This is a vast topic to cover in a blog. But I wanted to write from a bird-eye’s view of how this will pan out in an implementation where you perform a certain operation in Dynamics 365 CRM and an Azure Function is called to perform further operations.
This post is written keeping in mind fair knowledge of Azure Functions, Storage accounts and subscriptions in mind.
I’ll try to keep the article short, so stay with me! 🙂
Create a Function App in Azure
- Let’s say you have created a Function App in Azure already and want to connect to Dynamics 365 CRM. Click on the big + New Function button in the screenshot below
- Now, since I want to keep Visual Studio as my driver for coding and deployment, I’ll create a new Project in Visual Studio of type Azure Functions and click Next
- On the next page, I’ll give a relevant name and hit Create.
- Since we will be using Webhooks to connect to the Azure Function, the trigger chosen here is Http Trigger.Make sure you select Framework because Microsoft.Xrm.Sdk assemblies don’t work on .NET Code, but on .NETFramework only.And then you should take care of what your Storage Account and Authorization should be – Finally click Create once done.
- The Project will open with 1 .cs file, so make sure you name your plugin initially –
- It’ll take a while to create the Project.
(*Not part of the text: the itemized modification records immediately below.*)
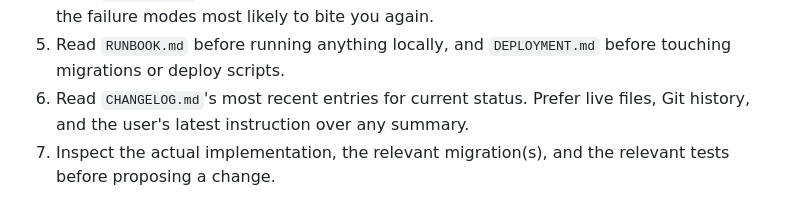
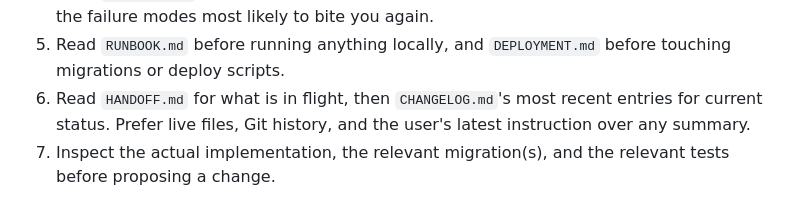
Before and after one commit to mbelinkie/brainstorm, a Markdown page: CLAUDE.md, the part around one of its changes. Drawn GitHub-style.

```diff
--- a/CLAUDE.md
+++ b/CLAUDE.md
@@ -32,7 +32,8 @@ Before editing anything:
    already documents the failure modes most likely to bite you again.
 5. Read `RUNBOOK.md` before running anything locally, and `DEPLOYMENT.md` before
    touching migrations or deploy scripts.
-6. Read `CHANGELOG.md`'s most recent entries for current status. Prefer live
+6. Read `HANDOFF.md` for what is in flight, then `CHANGELOG.md`'s most recent
+   entries for current status. Prefer live
    files, Git history, and the user's latest instruction over any summary.
 7. Inspect the actual implementation, the relevant migration(s), and the
    relevant tests before proposing a change.
```
Also changed, not shown: other parts of CLAUDE.md (+56 -0 lines), HANDOFF.md (added, +70 -0 lines), 1 other file.
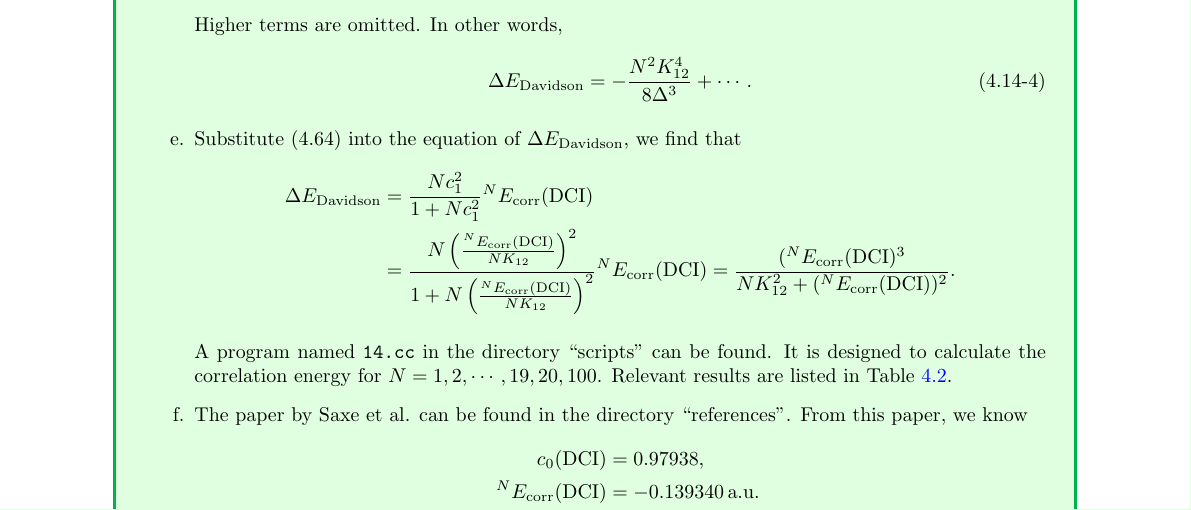
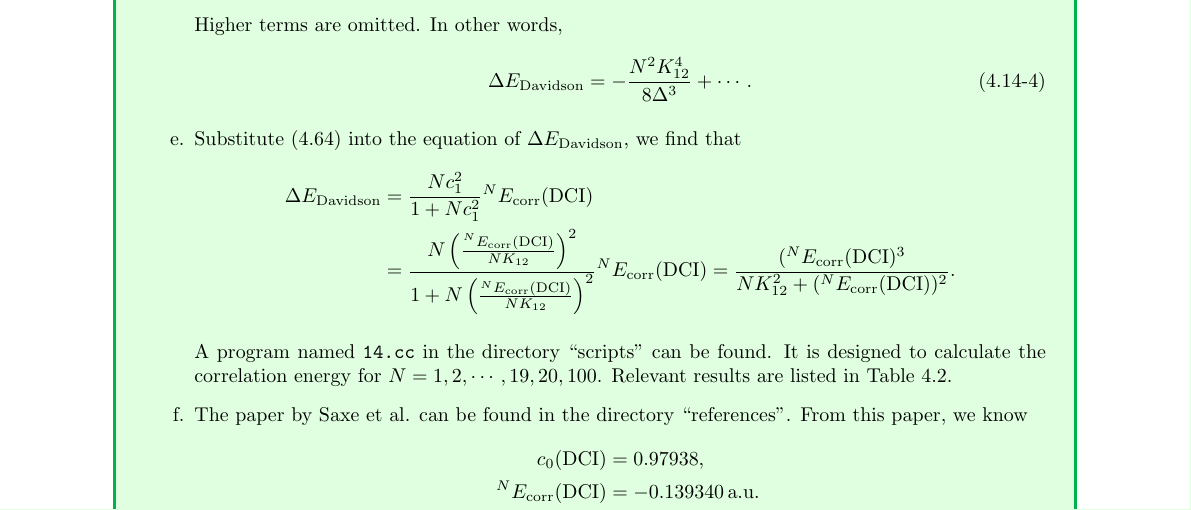
Before and after one commit to liu-chunzhang/solution_for_modern_quantum_chemistry, a LaTeX book (chapter_4/chapter_4.tex): part of page 14 of 16 before the commit and part of page 16 of 18 after it, cut so that both start at the same text. Compiled offline with pdfLaTeX.

Commit message:
chapter 4 finished

```diff
--- a/chapter_4/chapter_4.tex
+++ b/chapter_4/chapter_4.tex
@@ -1,7 +1,8 @@
 \documentclass[a4paper]{book}
-\special{dvipdfmx:config z 0} %取消PDF压缩，加快速度，最终版本生成的时候最好把这句话注释掉
+%\special{dvipdfmx:config z 0} %取消PDF压缩，加快速度，最终版本生成的时候最好把这句话注释掉
 
 \usepackage{amssymb}
+\usepackage{bookmark}
 \usepackage{geometry}
 \geometry{
 	left=2cm,
@@ -12,7 +13,7 @@
 \usepackage{hyperref}
 \hypersetup{
     colorlinks=true,            %链接颜色
-    linkcolor=blue,             %内部链接
+    linkcolor=black,             %内部链接
     filecolor=magenta,          %本地文档
     urlcolor=cyan,              %网址链接
 }
@@ -22,6 +23,11 @@
 \usepackage{subcaption}
 \usepackage{titlesec}
 
+% setting about showing the contents
+\setcounter{tocdepth}{3}
+\setcounter{chapter}{3}
+
+% the definition of all tcolorboxes
 \RequirePackage[many]{tcolorbox}
 \tcbset{
     boxed title style={colback=magenta},
@@ -42,15 +48,20 @@
   {\begin{equation}\stepcounter{eqs}\tag{\thesolution-\theeqs}}
   {\end{equation}}
 
-\newtcolorbox[use counter=exercise, number within=chapter, number format=\arabic]{exercise}[1][]{
+\newtcolorbox[use counter=exercise, number within=chapter, number format=\arabic]{exercise}{
     title={Exercise~\thetcbcounter},
     colframe=skyblue,
     colback=skyblue!12!white,
     boxed title style={colback=skyblue},
     overlay unbroken and first={
         \node[below right,font=\small,color=skyblue,text width=.8\linewidth]
-        at (title.north east) {#1};
+        at (title.north east) {};
     }
+    label={\unskip},
+    before upper={
+        \phantomsection
+        \addcontentsline{toc}{subsubsection}{Exercise\hspace{1em}\thetcbcounter}
+    },
 }
 
 \newtcolorbox[use counter=solution, number within=chapter, number format=\arabic]{solution}[1][]{
```
Also changed, not shown: chapter_4/chapter_4.pdf, chapter_4/chapter_4.tex (2 more changed lines).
Once created, go to the Portal on Azure and click on the Get Publish Profile
It will be downloaded on the computer. Keep it so that you can import it on the Project in Visual Studio to use for Direct Publish.
- Now, right click and chose Publish to make your first push as is so that the Account Function gets pushed to Azure App.
- Then, click on Import and import the Publish Profile settings downloaded in step #5 above –
- Once imported, you’ll be taken here – simply Publish once.
- Once Publish is successful, check in the Azure App in Portal, the Function should appear.
Modifying code to read Webhook Call from Dynamics 365
- To keep it simple, I’m simply reading the context and then, you can flourish your App further to make it work as required.
So, I’m only reading the request into a String and logging it so that we can see it in the logs in the Azure Function app.
- You can use RemoteExecutionContext class to actually get all the contextual information into the Function app and then use it further. See below –
- Once ready with your code, Publish it.
Now, let’s Register the Webhook and call the app.
If you’re also looking for remote debugging, this is a great article-Remote Debugging Azure Functions V2 “The breakpoint will not currently be hit. No symbols have been loaded for this document”
Register a Webhook in Plugin Registration Tool
Coming to Dynamics 365 CRM side of things, you can register a Webhook that will trigger on Account Name update to fire off the AccountPlugin Function App created above –
- In Plugin Registration Tool, register a new Webhook
- Enter Webhook Details. Select Authentication type as WebhookKey –
- Now, to get the key, go to the Function App in portal, and look </> Get function URL link.
- Copy the same and paste in Notepad, separate the code part from the main URL
- Paste the URL part in Endpoint URL and key in the Value field. Click Save.
- Now, add a Step to the Webhook. For this example, I’ve chosen update of Account‘s Account Name field
And Register it.
- The purpose was to simply ready Dynamics 365 Account record upon modification of the Account Name
And save the record.
- In a minute or so, the Log will be generated (only the logs take a little longer to generate)
And thus, we are able to send data / or rather, call Azure Function and process Dynamics 365 CRM data using Webhooks.
Some other Azure related post you might like to look at – Use Azure App Passwords for MFA enabled D365 authentication from Console App
Hope this was helpful! Tried my best to keep it basic and short as possible. I’m sure you all will explore way beyond and develop awesome implementations!